In the distant past I worked in Unison’s health group. Whilst we were not quite fighting the national media off with a stick, it was normally possible to get a good issue running.
The press love an NHS story and my colleagues in health, over the way in "Strike Central" (as the Daily Mail once called our offices), know how to satisfy their cravings.
Moving over to education was a bit of shock. The phone went dead. Trying to get even progressive Fleet street journalists interested in support staff is very difficult indeed.
Education coverage has improved and Ed Balls and Michael Gove’s years certainly raised interest, but as a recent Ipsos MORI poll showed, there is a way to go.
Only 1 per cent of the population see education as the most important issue, whilst 15 per cent see it is one of the most important issues.
Compare this with health: some 17 per cent said health was the most important issue, and 49 per cent agreed it was one of the main issues. Remember, this poll followed a lot of media coverage on schools funding.
Rather than being shocked by the results, I was narked. Narked that we had only made a small dent in the car of public consciousness rather than whacked a hole in its bonnet.
Yes, I know you can’t trust polls... blah de blah... but there is no other evidence to suggest that we have resonated with the general public.
'We need a core message'
True, we are are fighting against 60 years of a system that has eulogised angelic nurses and lantern-jawed doctors, but are we also undermining ourselves by the competing messages we are sending out?
I was struck that on the day that the Ipsos MORI poll came out, in addition to stories about school funding, TES was running stories calling for increased cash to go to early years and also an article by the Association of Colleges calling for more funds for FE.
Add to this continued calls from higher education, which always wants more and usually gets it (increased student fees and the abolition of the cap on student numbers already having boosted its income).
Compare these competing messages with health’s simplicity: Save the NHS – increase funding now or your baby gets it (Labour by-election campaign in Copeland).
"But education is more complex and diverse," you say. Erm, health encompasses community nursing, GPs, dentists, primary care, occupational therapy, huge district hospitals and an increasing host of private companies, all asking for more cash but doing so under the NHS banner.
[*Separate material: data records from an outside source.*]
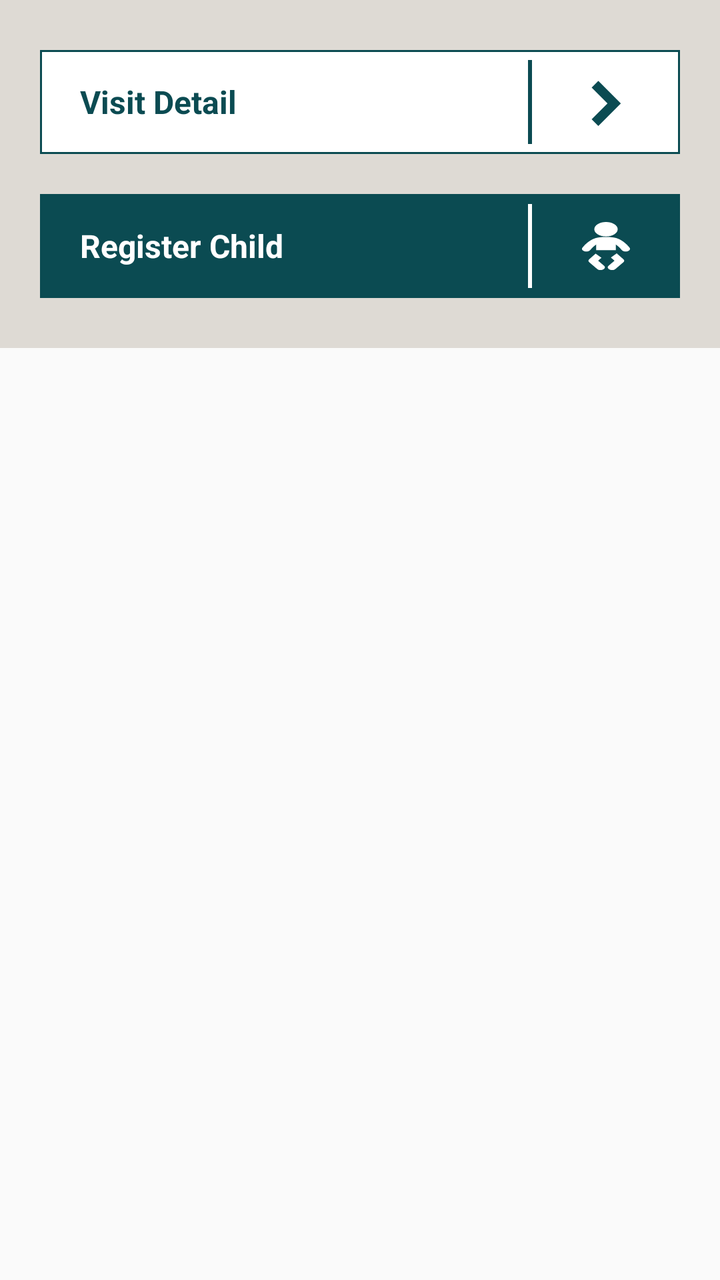
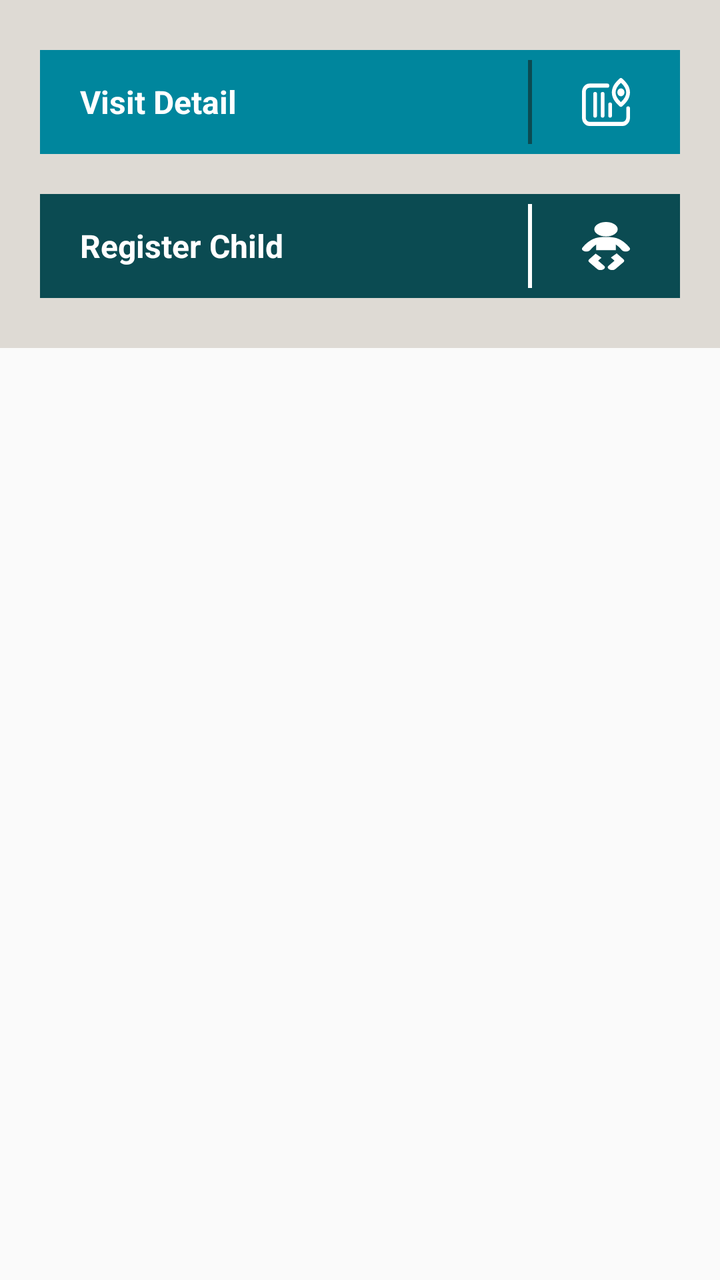

Compare the two renders of this Android layout. The source of the first and the diff that turns it into the second are given below.
<!-- AndroidManifest.xml: application theme AppTheme -->
<!-- res/layout/activity_register_child.xml -->
<?xml version="1.0" encoding="utf-8"?>
<LinearLayout xmlns:android="http://schemas.android.com/apk/res/android"
    android:orientation="vertical"
    android:layout_width="match_parent"
    android:layout_height="match_parent"
    android:background="@color/clmrs_bg">

    <LinearLayout
        android:layout_width="match_parent"
        android:layout_height="wrap_content"
        android:orientation="vertical"
        android:paddingLeft="20dp"
        android:paddingTop="25dp"
        android:paddingBottom="25dp"
        android:paddingRight="20dp"
        android:background="@color/clmrs_bg_gray">

    <RelativeLayout
        android:orientation="horizontal"
        android:id="@+id/childVisitDetailButton"
        android:layout_width="match_parent"
        android:gravity="center_vertical"
        android:layout_height="52dp"
        android:weightSum="3"
        android:background="@drawable/border_visit_detail_bg">

        <TextView
            android:layout_width="wrap_content"
            android:layout_height="wrap_content"
            android:text="@string/visit_detail"
            android:layout_gravity="center|left"
            android:paddingLeft="20dp"
            android:textStyle="bold"
            android:layout_centerVertical="true"
            android:layout_alignParentLeft="true"
            android:layout_toLeftOf="@+id/view_line_visit_detail"
            android:textSize="16dp"
            android:layout_weight="3"
            android:textColor="@color/clmrs_tv_green" />

        <View
            android:layout_width="2dp"
            android:layout_height="match_parent"
            android:id="@+id/view_line_visit_detail"
            android:layout_marginTop="5dp"
            android:layout_toLeftOf="@+id/imgv_visit_detail"
            android:layout_marginBottom="5dp"
            android:background="@color/clmrs_tv_green"/>

        <ImageView
            android:layout_width="wrap_content"
            android:layout_height="wrap_content"
            android:paddingLeft="25dp"
            android:id="@+id/imgv_visit_detail"
            android:layout_alignParentRight="true"
            android:layout_centerVertical="true"
            android:rotation="270"
            android:paddingRight="25dp"
            android:src="@drawable/ic_arrow_visit_detail"/>

    </RelativeLayout>

        <RelativeLayout
            android:orientation="horizontal"
            android:id="@+id/addChildButton"
            android:layout_width="match_parent"
            android:gravity="center_vertical"
            android:layout_height="52dp"
            android:layout_marginTop="20dp"
            android:weightSum="3"
            android:background="@drawable/border_green_bg">

            <TextView
                android:layout_width="wrap_content"
                android:layout_height="wrap_content"
                android:text="@string/register_child"
                android:layout_gravity="center|left"
                android:paddingLeft="20dp"
                android:textStyle="bold"
                android:textColor="@color/ofis_base_font_white"
                android:layout_centerVertical="true"
                android:layout_alignParentLeft="true"
                android:layout_toLeftOf="@+id/view_line_register_child"
                android:textSize="16dp"
                android:layout_weight="3"/>

            <View
                android:layout_width="2dp"
                android:layout_height="match_parent"
                android:id="@+id/view_line_register_child"
                android:layout_marginTop="5dp"
                android:layout_toLeftOf="@+id/imgv_register_child"
                android:layout_marginBottom="5dp"

                android:background="@color/ofis_base_font_white"/>

            <ImageView
                android:layout_width="wrap_content"
                android:layout_height="wrap_content"
                android:paddingLeft="25dp"
                android:id="@+id/imgv_register_child"
                android:layout_alignParentRight="true"
                android:layout_centerVertical="true"
                android:paddingRight="25dp"
                android:src="@drawable/ic_register_child"/>

        </RelativeLayout>
    </LinearLayout>



    <android.support.v7.widget.RecyclerView
        android:id="@+id/registerChildRecycleView"
        android:layout_width="match_parent"
        android:layout_height="wrap_content"
        android:layout_margin="10dp">
    </android.support.v7.widget.RecyclerView>

</LinearLayout>
<!-- resources referenced by this layout -->
<resources>
  <color name="clmrs_bg">#FAFAFA</color>
  <color name="clmrs_bg_gray">#DEDAD4</color>
  <color name="clmrs_tv_green">#0B4B52</color>
  <color name="ofis_base_font_white">#ffffff</color>
  <!-- drawable border_visit_detail_bg (drawable) -->
  <?xml version="1.0" encoding="utf-8"?>
  <shape xmlns:android="http://schemas.android.com/apk/res/android" android:shape="rectangle">
      <solid android:color="@color/ofis_base_font_white" />
      <stroke
          android:width="1dip"
          android:color="@color/clmrs_tv_green" />
  </shape>
  <!-- drawable ic_arrow_visit_detail (drawable) -->
  <vector android:height="24dp" android:viewportHeight="10"
      android:viewportWidth="10" android:width="24dp" xmlns:android="http://schemas.android.com/apk/res/android">
      <path android:fillColor="#FF0B4B52" android:pathData="M4.7,8.1 L0,3.4 1.4,2 4.7,5.3 8,2l1.4,1.4Z"/>
  </vector>
  <!-- drawable ic_register_child (drawable) -->
  <vector android:height="24dp" android:viewportHeight="32.567"
      android:viewportWidth="20.129" android:width="24dp" xmlns:android="http://schemas.android.com/apk/res/android">
      <path android:fillColor="#fff" android:pathData="M10.064,9.802a4.9,4.9 0,1 0,-4.9 -4.9A4.9,4.9 0,0 0,10.064 9.802Z"/>
      <path android:fillColor="#fff" android:pathData="M6.765,26.261l1.4,-1.984 -2.443,-2.833 -2.668,3.789a1.814,1.814 0,0 0,0.015 2.11l3.247,4.476a1.814,1.814 0,0 0,2.937 -2.131Z"/>
      <path android:fillColor="#fff" android:pathData="M14.554,21.275l-2.443,2.833 1.516,2.153 -2.486,3.426a1.814,1.814 0,1 0,2.937 2.131l3.248,-4.476a1.814,1.814 0,0 0,0.015 -2.11Z"/>
      <path android:fillColor="#fff" android:pathData="M19.961,17.476c-0.282,-0.61 -2.861,-5.984 -6.615,-6.953a13.47,13.47 0,0 0,-3.271 -0.4h-0.022a13.468,13.468 0,0 0,-3.272 0.4c-3.753,0.969 -6.332,6.343 -6.614,6.953a1.814,1.814 0,1 0,3.294 1.522,15.355 15.355,0 0,1 2.5,-3.746 4.179,4.179 0,0 0,-0.046 0.614v3.285h8.294v-3.285a4.181,4.181 0,0 0,-0.047 -0.622,15.329 15.329,0 0,1 2.5,3.754 1.814,1.814 0,0 0,3.294 -1.522Z"/>
  </vector>
  <string name="register_child">Register Child</string>
  <string name="visit_detail">Visit Detail</string>
  <dimen name="ofis_spinner_text">14sp</dimen>
  <color name="ofis_text_field">#DE000000</color>
  <color name="ofis_spinner_item_background">@color/ofis_actionbar_background</color>
  <dimen name="ofis_spinner_itemseparator">1dp</dimen>
  <color name="ofis_spinner_divider">#ff333333</color>
  <color name="ofis_actionbar_background">#dddddd</color>
  <dimen name="ofis_med_text">15sp</dimen>
  <!-- unchanged entries left out for length: 7 -->
</resources>

<!-- the commit's change to res/layout/activity_register_child.xml (unified diff, before → after) -->
@@ -36,7 +36,7 @@
             android:layout_toLeftOf="@+id/view_line_visit_detail"
             android:textSize="16dp"
             android:layout_weight="3"
-            android:textColor="@color/clmrs_tv_green" />
+            android:textColor="@color/ofis_base_font_white" />
 
         <View
             android:layout_width="2dp"
@@ -56,7 +56,7 @@
             android:layout_centerVertical="true"
             android:rotation="270"
             android:paddingRight="25dp"
-            android:src="@drawable/ic_arrow_visit_detail"/>
+            android:src="@drawable/ic_detail_view"/>
 
     </RelativeLayout>
 
@@ -91,7 +91,6 @@
                 android:layout_marginTop="5dp"
                 android:layout_toLeftOf="@+id/imgv_register_child"
                 android:layout_marginBottom="5dp"
-
                 android:background="@color/ofis_base_font_white"/>
 
             <ImageView
@@ -102,7 +101,7 @@
                 android:layout_alignParentRight="true"
                 android:layout_centerVertical="true"
                 android:paddingRight="25dp"
-                android:src="@drawable/ic_register_child"/>
+                android:src="@drawable/ic_reg_child"/>
 
         </RelativeLayout>
     </LinearLayout>
@@ -112,8 +111,7 @@
     <android.support.v7.widget.RecyclerView
         android:id="@+id/registerChildRecycleView"
         android:layout_width="match_parent"
-        android:layout_height="wrap_content"
-        android:layout_margin="10dp">
+        android:layout_height="wrap_content">
     </android.support.v7.widget.RecyclerView>
 
 </LinearLayout>
<!-- resource entries referenced after the edit -->
@@ -7,17 +7,17 @@
   <!-- drawable border_visit_detail_bg (drawable) -->
   <?xml version="1.0" encoding="utf-8"?>
   <shape xmlns:android="http://schemas.android.com/apk/res/android" android:shape="rectangle">
-      <solid android:color="@color/ofis_base_font_white" />
+      <solid android:color="@color/child_visitdetailbg" />
       <stroke
           android:width="1dip"
-          android:color="@color/clmrs_tv_green" />
+          android:color="@color/child_visitdetailbg" />
   </shape>
-  <!-- drawable ic_arrow_visit_detail (drawable) -->
-  <vector android:height="24dp" android:viewportHeight="10"
-      android:viewportWidth="10" android:width="24dp" xmlns:android="http://schemas.android.com/apk/res/android">
-      <path android:fillColor="#FF0B4B52" android:pathData="M4.7,8.1 L0,3.4 1.4,2 4.7,5.3 8,2l1.4,1.4Z"/>
+  <!-- drawable ic_detail_view (drawable) -->
+  <vector android:height="24dp" android:viewportHeight="20"
+      android:viewportWidth="17.93" android:width="24dp" xmlns:android="http://schemas.android.com/apk/res/android">
+      <path android:fillColor="#fff" android:pathData="M7.344,19.219A0.781,0.781 0,0 1,6.562 20L3.125,20A3.128,3.128 0,0 1,0 16.875L0,3.125A3.128,3.128 0,0 1,3.125 0L12.73,0a3.129,3.129 0,0 1,3.125 3.125v7.461a0.781,0.781 0,0 1,-1.563 0L14.292,3.125A1.564,1.564 0,0 0,12.73 1.563L3.125,1.563A1.564,1.564 0,0 0,1.563 3.125v13.75a1.564,1.564 0,0 0,1.563 1.563L6.562,18.438A0.781,0.781 0,0 1,7.344 19.219ZM11.949,4.688L3.9,4.688a0.781,0.781 0,1 0,0 1.562h8.047a0.781,0.781 0,1 0,0 -1.562ZM12.73,8.594a0.781,0.781 0,0 0,-0.781 -0.781L3.9,7.813a0.781,0.781 0,0 0,0 1.563h8.047A0.781,0.781 0,0 0,12.73 8.594ZM3.9,10.938a0.781,0.781 0,0 0,0 1.563L8.008,12.501a0.781,0.781 0,0 0,0 -1.562ZM17.788,16.66c-0.027,0.039 -0.122,0.172 -0.18,0.246a10.994,10.994 0,0 1,-1.726 1.78A5.358,5.358 0,0 1,12.539 20,5.358 5.358,0 0,1 9.2,18.686a10.991,10.991 0,0 1,-1.726 -1.78c-0.059,-0.074 -0.153,-0.207 -0.18,-0.246a0.781,0.781 0,0 1,0 -0.9c0.027,-0.039 0.122,-0.172 0.18,-0.246A10.991,10.991 0,0 1,9.2 13.736a5.358,5.358 0,0 1,3.342 -1.314,5.358 5.358,0 0,1 3.342,1.314 10.991,10.991 0,0 1,1.726 1.78c0.059,0.074 0.153,0.207 0.18,0.246A0.781,0.781 0,0 1,17.788 16.66ZM16.158,16.211c-1.242,-1.478 -2.458,-2.227 -3.619,-2.227s-2.377,0.749 -3.619,2.227c1.242,1.478 2.458,2.227 3.619,2.227S14.916,17.689 16.158,16.211ZM12.578,14.727a1.484,1.484 0,1 0,1.484 1.484A1.484,1.484 0,0 0,12.578 14.727ZM12.578,14.727"/>
   </vector>
-  <!-- drawable ic_register_child (drawable) -->
+  <!-- drawable ic_reg_child (drawable) -->
   <vector android:height="24dp" android:viewportHeight="32.567"
       android:viewportWidth="20.129" android:width="24dp" xmlns:android="http://schemas.android.com/apk/res/android">
       <path android:fillColor="#fff" android:pathData="M10.064,9.802a4.9,4.9 0,1 0,-4.9 -4.9A4.9,4.9 0,0 0,10.064 9.802Z"/>
@@ -27,6 +27,7 @@
   </vector>
   <string name="register_child">Register Child</string>
   <string name="visit_detail">Visit Detail</string>
+  <color name="child_visitdetailbg">#00869D</color>
   <dimen name="ofis_spinner_text">14sp</dimen>
   <color name="ofis_text_field">#DE000000</color>
   <color name="ofis_spinner_item_background">@color/ofis_actionbar_background</color>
I’m not saying we should give up – we absolutely need to press for more funding in the budget – and we need to keep education in the limelight. As Jonathan Simons has noted, simply hoping that education goes back to being overlooked carries enormous risks.
But, to keep education in the spotlight, maybe we need a common purpose and a central message.
"Increase education funding or you baby won’t get it" – no sure start, overcrowded primary schools, a narrow curriculum in a crumbling secondary school, a minimum-wage apprenticeship, an under-resourced FE college, a debt-laden university education and a wasteland that was once adult education.
Like health, education is cradle to the grave, and we should be shouting together – not competing for the same air.